Sadly, that is not happening today. A comprehensive new study shows some of the nation’s most successful businesses paid little or no taxes between 2008 and 2012. Tax handouts to the 288 Fortune 500 companies that were profitable each of those five years cost the nation $362 billion in unclaimed revenue, according to the study by Citizens for Tax Justice and the Institute on Taxation and Economic Policy.
The loss of revenue due to corporate tax loopholes and subsidies can lead to funding shortfalls for critical programs and services that benefit students—such as expanding early childhood education opportunities, making college more affordable to those who want to pursue it, and fully funding the Individuals with Disabilities Education Act to name a few examples.
Simply put, we cannot adequately invest in education so long as we continue to watch billions leave the system because of an unfair tax code, highlighted by these corporate loopholes. Tax loopholes and budget cuts are inextricably linked, and sometimes the trade-offs can be startlingly clear. Eliminating the "carried interest" tax break given to hedge fund managers, which allows them to cut their tax rate in half, could save $1.7 billion - which would account for more than half of the cuts education faced in FY13.
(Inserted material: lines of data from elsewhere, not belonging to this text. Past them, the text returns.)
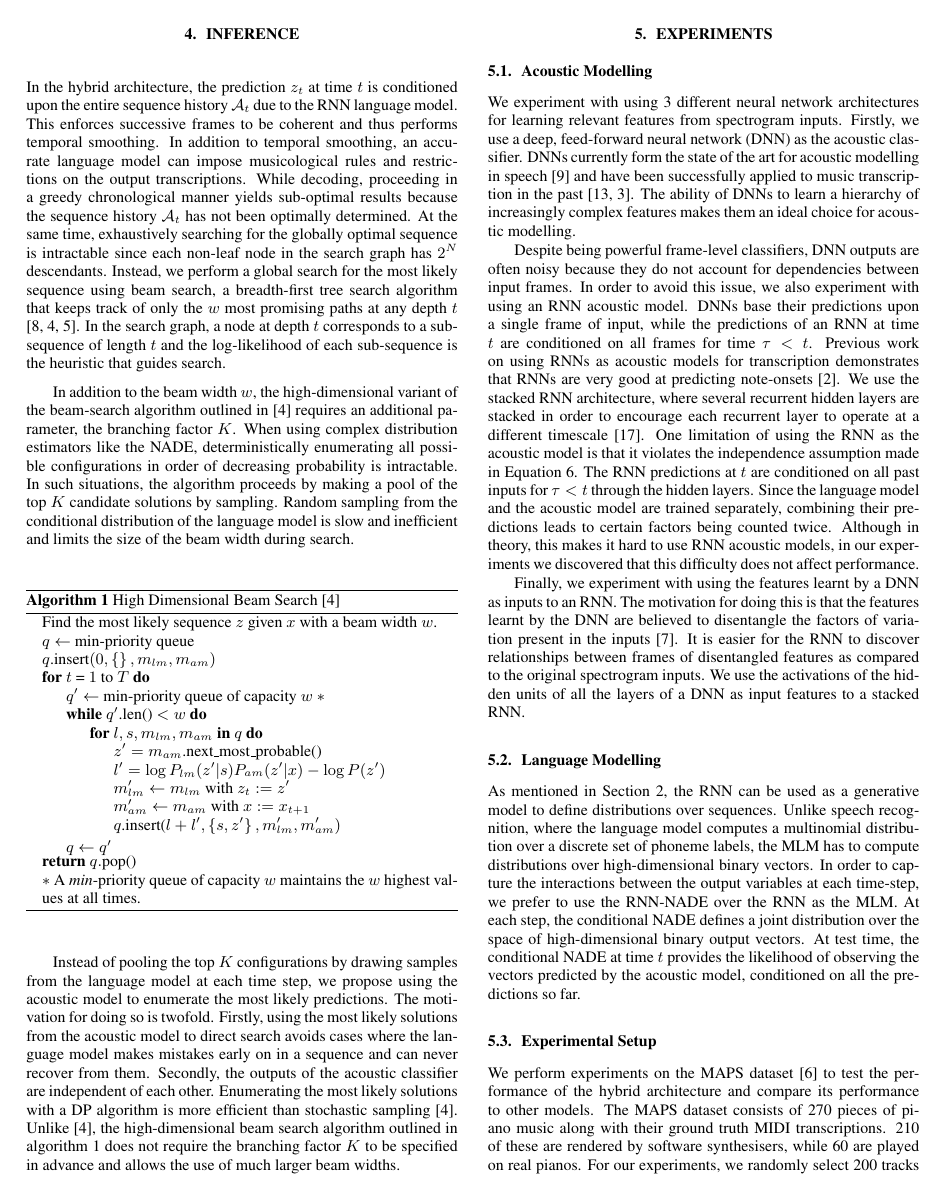
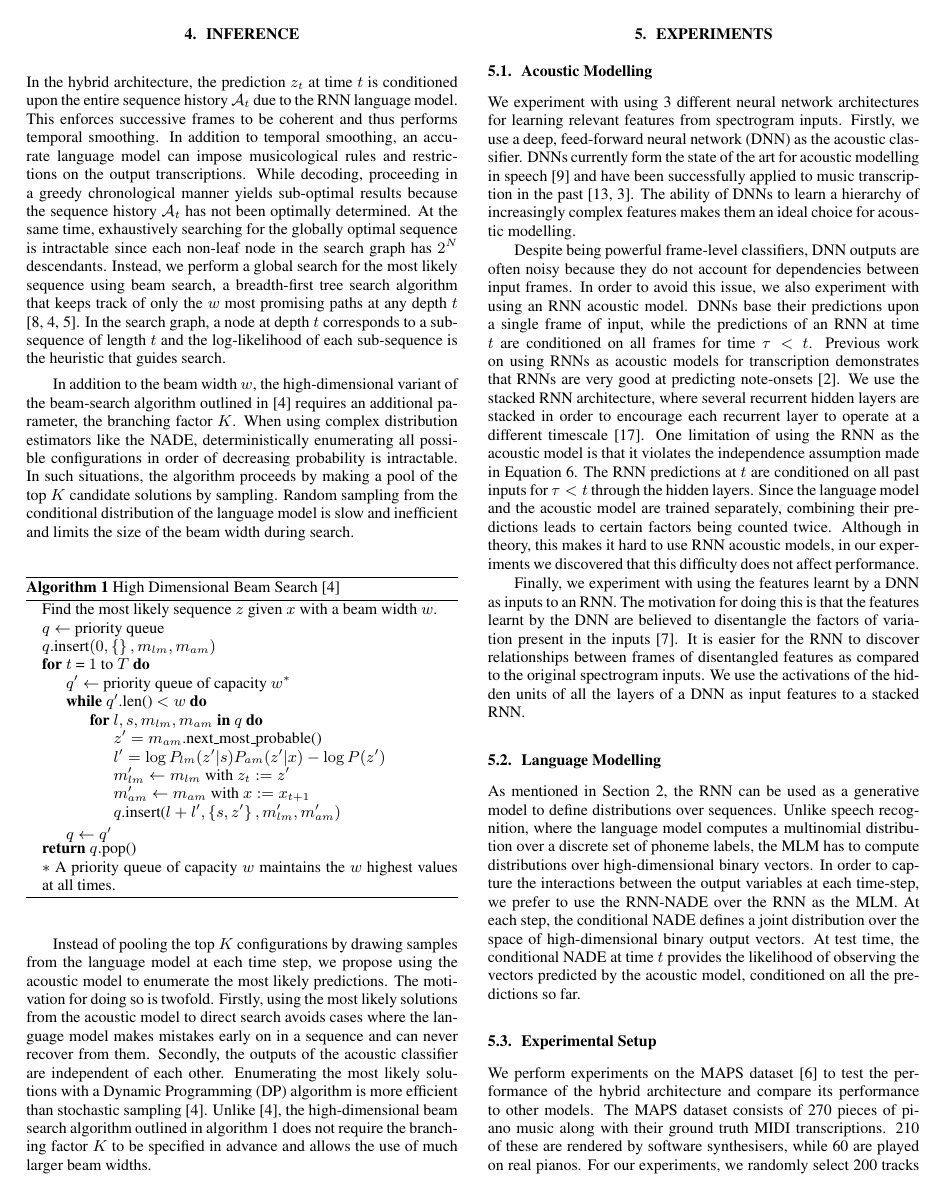
Before and after one commit to sidsig/ICASSP-2015, a LaTeX paper (Template.tex): page 3 of 5. The pictures show the PDF file Template.pdf that the author committed with the source.

Commit message:
Latest drarft.

```diff
--- a/Template.tex
+++ b/Template.tex
@@ -189,10 +189,10 @@ In addition to the beam width $w$, the high-dimensional variant of the beam-sear
 \caption{High Dimensional Beam Search \cite{boulanger2013high}}
 \begin{algorithmic}
 \State{Find the most likely sequence $z$ given $x$ with a beam width $w$.}
-\State{$q \gets$ min-priority queue}
+\State{$q \gets$ priority queue}
 \State{$q$.insert$(0,\left\{\right\},m_{lm},m_{am})$}
 \For{$t$ = $1$ to $T$}
-	\State{$q' \gets$ min-priority queue of capacity $w$ $\ast$}
+	\State{$q' \gets$ priority queue of capacity $w^{\ast}$}
 	\While{$q'$.len() $< w$}
 		\For{$l,s,m_{lm},m_{am}$ \textbf{in} $q$}
 			\State{$z' = m_{am}$.next\_most\_probable()}
@@ -205,7 +205,7 @@ In addition to the beam width $w$, the high-dimensional variant of the beam-sear
 	\State{$q \gets q'$}
 \EndFor
 \Return{$q.$pop()}
-\State{$\ast$ A \emph{min}-priority queue of capacity $w$ maintains the $w$ highest values at all times.}
+\State{$\ast$ A priority queue of capacity $w$ maintains the $w$ highest values at all times.}
 \end{algorithmic}
 \end{algorithm}
 
@@ -264,7 +264,7 @@ We perform experiments on the MAPS dataset \cite{emiya2010multipitch} to test th
 &\multicolumn{2}{|c|}{Precision} &\multicolumn{2}{|c|}{Recall}&\multicolumn{2}{|c|}{Accuracy} \\ \hline
 Acoustic Model&Frame&Note&Frame&Note&Frame&Note \\ \hline
 DNN & \textbf{66.61} &61.37 &72.12&64.52&52.97&45.88 \\ \hline
-RNN & 62.41 &\textbf{66.25} &75.28&\textbf{68.6}&51.79&\textbf{50.83} \\ \hline
+RNN & 62.41 &\textbf{66.25} &75.28&\textbf{68.60}&51.79&\textbf{50.83} \\ \hline
 DNN+RNN & 63.18 &65.57 &\textbf{77.51}&63.84&\textbf{53.39}&47.81 \\ \hline
 \end{tabular}
 }
```
Also changed, not shown: biblio.bib (+2 -2 lines), Template-pics.pdf, Template.bbl, Template.pdf, Template.tex (6 more changed lines), 2 other files.
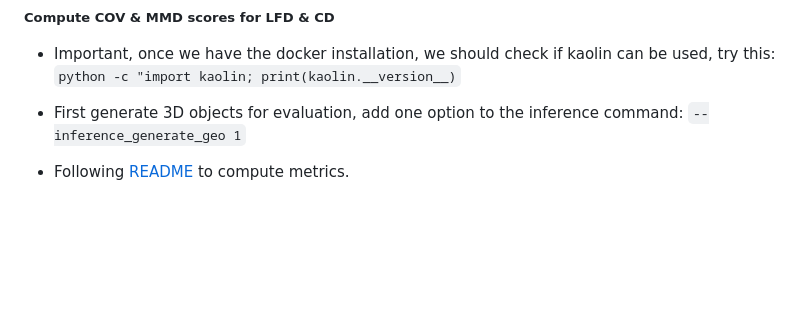
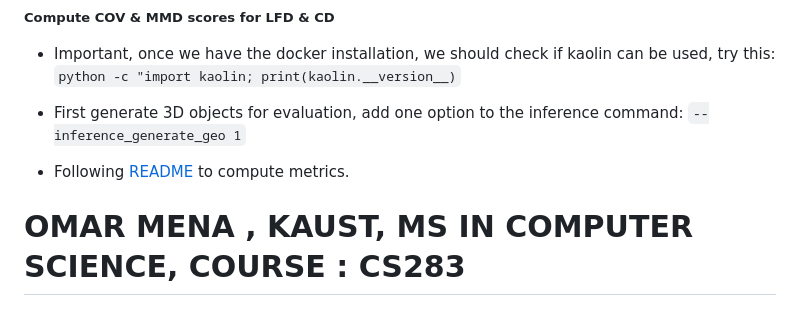
Before and after one commit to mena-08/GET3D-Implementation-Docker, a Markdown page: README.md, the part around the change. Rendered like a GitHub page; blank space fills up the shorter version.

```diff
--- a/README.md
+++ b/README.md
@@ -212,3 +212,6 @@ python train_3d.py --outdir=save_inference_results/shapenet_car  --gpus=1 --batc
   command: `--inference_generate_geo 1`
 
 - Following [README](./evaluation_scripts/README.md) to compute metrics.
+
+
+# OMAR MENA , KAUST, MS IN COMPUTER SCIENCE, COURSE : CS283
```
For our economy to work for everyone, we need to amend the tax code to ensure that corporations and the wealthiest contribute their fair share — to grow our economy by growing the middle class. At home, families are struggling to hold on to what they have. At school, students most in need are confronting cuts to the critical programs they need to succeed. Meanwhile, special exceptions allow income inequality to continue growing. Corporations are reporting record profits, yet are taxed at historically low rates. That must change if the American dream is to endure
Congress can help deliver on the promise that the American dream is for everyone, not just the wealthy few. We thank the Committee for holding this important hearing and for listening to our views.
Director of Government Relations